** Task details **
Print out all the records, word for word.

-- The input follows --

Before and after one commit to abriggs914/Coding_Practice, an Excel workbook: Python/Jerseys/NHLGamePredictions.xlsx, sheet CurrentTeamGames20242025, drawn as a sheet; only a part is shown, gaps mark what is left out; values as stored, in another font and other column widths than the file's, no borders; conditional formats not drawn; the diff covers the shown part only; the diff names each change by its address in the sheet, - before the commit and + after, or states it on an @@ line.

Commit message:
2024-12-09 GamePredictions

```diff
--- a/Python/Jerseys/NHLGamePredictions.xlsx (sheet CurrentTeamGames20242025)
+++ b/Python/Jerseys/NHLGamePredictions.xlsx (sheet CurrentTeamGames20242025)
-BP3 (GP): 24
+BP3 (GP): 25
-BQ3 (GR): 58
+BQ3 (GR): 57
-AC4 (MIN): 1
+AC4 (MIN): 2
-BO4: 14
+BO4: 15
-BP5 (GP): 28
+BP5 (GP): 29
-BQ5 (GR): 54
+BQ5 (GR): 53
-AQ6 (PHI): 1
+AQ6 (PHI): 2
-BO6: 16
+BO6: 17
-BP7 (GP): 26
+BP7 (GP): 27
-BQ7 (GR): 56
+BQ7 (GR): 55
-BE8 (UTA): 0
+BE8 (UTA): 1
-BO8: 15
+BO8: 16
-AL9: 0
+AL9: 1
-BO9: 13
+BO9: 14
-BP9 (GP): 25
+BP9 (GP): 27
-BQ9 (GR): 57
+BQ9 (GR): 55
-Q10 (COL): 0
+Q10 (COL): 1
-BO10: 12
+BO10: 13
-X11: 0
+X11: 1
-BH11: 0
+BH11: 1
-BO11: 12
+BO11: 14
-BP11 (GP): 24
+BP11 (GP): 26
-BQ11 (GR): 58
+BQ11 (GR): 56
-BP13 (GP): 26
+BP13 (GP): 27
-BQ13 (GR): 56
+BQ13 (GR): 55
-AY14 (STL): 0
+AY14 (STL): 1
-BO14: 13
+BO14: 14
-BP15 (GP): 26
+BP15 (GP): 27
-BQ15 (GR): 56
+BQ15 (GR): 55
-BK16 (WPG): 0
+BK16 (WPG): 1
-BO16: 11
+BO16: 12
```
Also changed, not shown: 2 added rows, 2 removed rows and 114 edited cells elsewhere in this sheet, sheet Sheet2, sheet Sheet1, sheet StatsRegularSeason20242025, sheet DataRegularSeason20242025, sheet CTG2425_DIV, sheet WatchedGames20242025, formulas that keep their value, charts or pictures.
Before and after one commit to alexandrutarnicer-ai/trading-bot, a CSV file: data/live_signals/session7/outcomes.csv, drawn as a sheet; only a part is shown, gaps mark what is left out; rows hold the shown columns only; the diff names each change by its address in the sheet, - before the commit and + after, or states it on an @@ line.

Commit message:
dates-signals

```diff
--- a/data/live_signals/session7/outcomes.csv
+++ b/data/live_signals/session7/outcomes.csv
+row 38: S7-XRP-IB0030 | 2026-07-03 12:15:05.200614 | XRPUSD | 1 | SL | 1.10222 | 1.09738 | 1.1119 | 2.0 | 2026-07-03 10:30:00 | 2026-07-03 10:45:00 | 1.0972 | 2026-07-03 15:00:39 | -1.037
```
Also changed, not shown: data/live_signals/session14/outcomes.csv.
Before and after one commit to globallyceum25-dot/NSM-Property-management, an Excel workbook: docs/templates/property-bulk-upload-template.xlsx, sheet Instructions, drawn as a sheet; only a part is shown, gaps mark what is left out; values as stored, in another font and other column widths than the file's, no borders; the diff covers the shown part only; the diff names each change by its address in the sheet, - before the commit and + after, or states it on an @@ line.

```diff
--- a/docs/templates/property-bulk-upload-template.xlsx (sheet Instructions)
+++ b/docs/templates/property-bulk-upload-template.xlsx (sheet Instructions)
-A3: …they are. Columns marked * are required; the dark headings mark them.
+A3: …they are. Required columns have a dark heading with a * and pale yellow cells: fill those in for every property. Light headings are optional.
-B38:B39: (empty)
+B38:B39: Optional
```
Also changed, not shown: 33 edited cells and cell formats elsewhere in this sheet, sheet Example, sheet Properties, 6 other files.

-- The input concluded --

** Answer for this exercise **
Before and after one commit to abriggs914/Coding_Practice, an Excel workbook: Python/Jerseys/NHLGamePredictions.xlsx, sheet CurrentTeamGames20242025, drawn as a sheet; only a part is shown, gaps mark what is left out; values as stored, in another font and other column widths than the file's, no borders; conditional formats not drawn; the diff covers the shown part only; the diff names each change by its address in the sheet, - before the commit and + after, or states it on an @@ line.

Commit message:
2024-12-09 GamePredictions

```diff
--- a/Python/Jerseys/NHLGamePredictions.xlsx (sheet CurrentTeamGames20242025)
+++ b/Python/Jerseys/NHLGamePredictions.xlsx (sheet CurrentTeamGames20242025)
-BP3 (GP): 24
+BP3 (GP): 25
-BQ3 (GR): 58
+BQ3 (GR): 57
-AC4 (MIN): 1
+AC4 (MIN): 2
-BO4: 14
+BO4: 15
-BP5 (GP): 28
+BP5 (GP): 29
-BQ5 (GR): 54
+BQ5 (GR): 53
-AQ6 (PHI): 1
+AQ6 (PHI): 2
-BO6: 16
+BO6: 17
-BP7 (GP): 26
+BP7 (GP): 27
-BQ7 (GR): 56
+BQ7 (GR): 55
-BE8 (UTA): 0
+BE8 (UTA): 1
-BO8: 15
+BO8: 16
-AL9: 0
+AL9: 1
-BO9: 13
+BO9: 14
-BP9 (GP): 25
+BP9 (GP): 27
-BQ9 (GR): 57
+BQ9 (GR): 55
-Q10 (COL): 0
+Q10 (COL): 1
-BO10: 12
+BO10: 13
-X11: 0
+X11: 1
-BH11: 0
+BH11: 1
-BO11: 12
+BO11: 14
-BP11 (GP): 24
+BP11 (GP): 26
-BQ11 (GR): 58
+BQ11 (GR): 56
-BP13 (GP): 26
+BP13 (GP): 27
-BQ13 (GR): 56
+BQ13 (GR): 55
-AY14 (STL): 0
+AY14 (STL): 1
-BO14: 13
+BO14: 14
-BP15 (GP): 26
+BP15 (GP): 27
-BQ15 (GR): 56
+BQ15 (GR): 55
-BK16 (WPG): 0
+BK16 (WPG): 1
-BO16: 11
+BO16: 12
```
Also changed, not shown: 2 added rows, 2 removed rows and 114 edited cells elsewhere in this sheet, sheet Sheet2, sheet Sheet1, sheet StatsRegularSeason20242025, sheet DataRegularSeason20242025, sheet CTG2425_DIV, sheet WatchedGames20242025, formulas that keep their value, charts or pictures.
Before and after one commit to alexandrutarnicer-ai/trading-bot, a CSV file: data/live_signals/session7/outcomes.csv, drawn as a sheet; only a part is shown, gaps mark what is left out; rows hold the shown columns only; the diff names each change by its address in the sheet, - before the commit and + after, or states it on an @@ line.

Commit message:
dates-signals

```diff
--- a/data/live_signals/session7/outcomes.csv
+++ b/data/live_signals/session7/outcomes.csv
+row 38: S7-XRP-IB0030 | 2026-07-03 12:15:05.200614 | XRPUSD | 1 | SL | 1.10222 | 1.09738 | 1.1119 | 2.0 | 2026-07-03 10:30:00 | 2026-07-03 10:45:00 | 1.0972 | 2026-07-03 15:00:39 | -1.037
```
Also changed, not shown: data/live_signals/session14/outcomes.csv.
Before and after one commit to globallyceum25-dot/NSM-Property-management, an Excel workbook: docs/templates/property-bulk-upload-template.xlsx, sheet Instructions, drawn as a sheet; only a part is shown, gaps mark what is left out; values as stored, in another font and other column widths than the file's, no borders; the diff covers the shown part only; the diff names each change by its address in the sheet, - before the commit and + after, or states it on an @@ line.

```diff
--- a/docs/templates/property-bulk-upload-template.xlsx (sheet Instructions)
+++ b/docs/templates/property-bulk-upload-template.xlsx (sheet Instructions)
-A3: …they are. Columns marked * are required; the dark headings mark them.
+A3: …they are. Required columns have a dark heading with a * and pale yellow cells: fill those in for every property. Light headings are optional.
-B38:B39: (empty)
+B38:B39: Optional
```
Also changed, not shown: 33 edited cells and cell formats elsewhere in this sheet, sheet Example, sheet Properties, 6 other files.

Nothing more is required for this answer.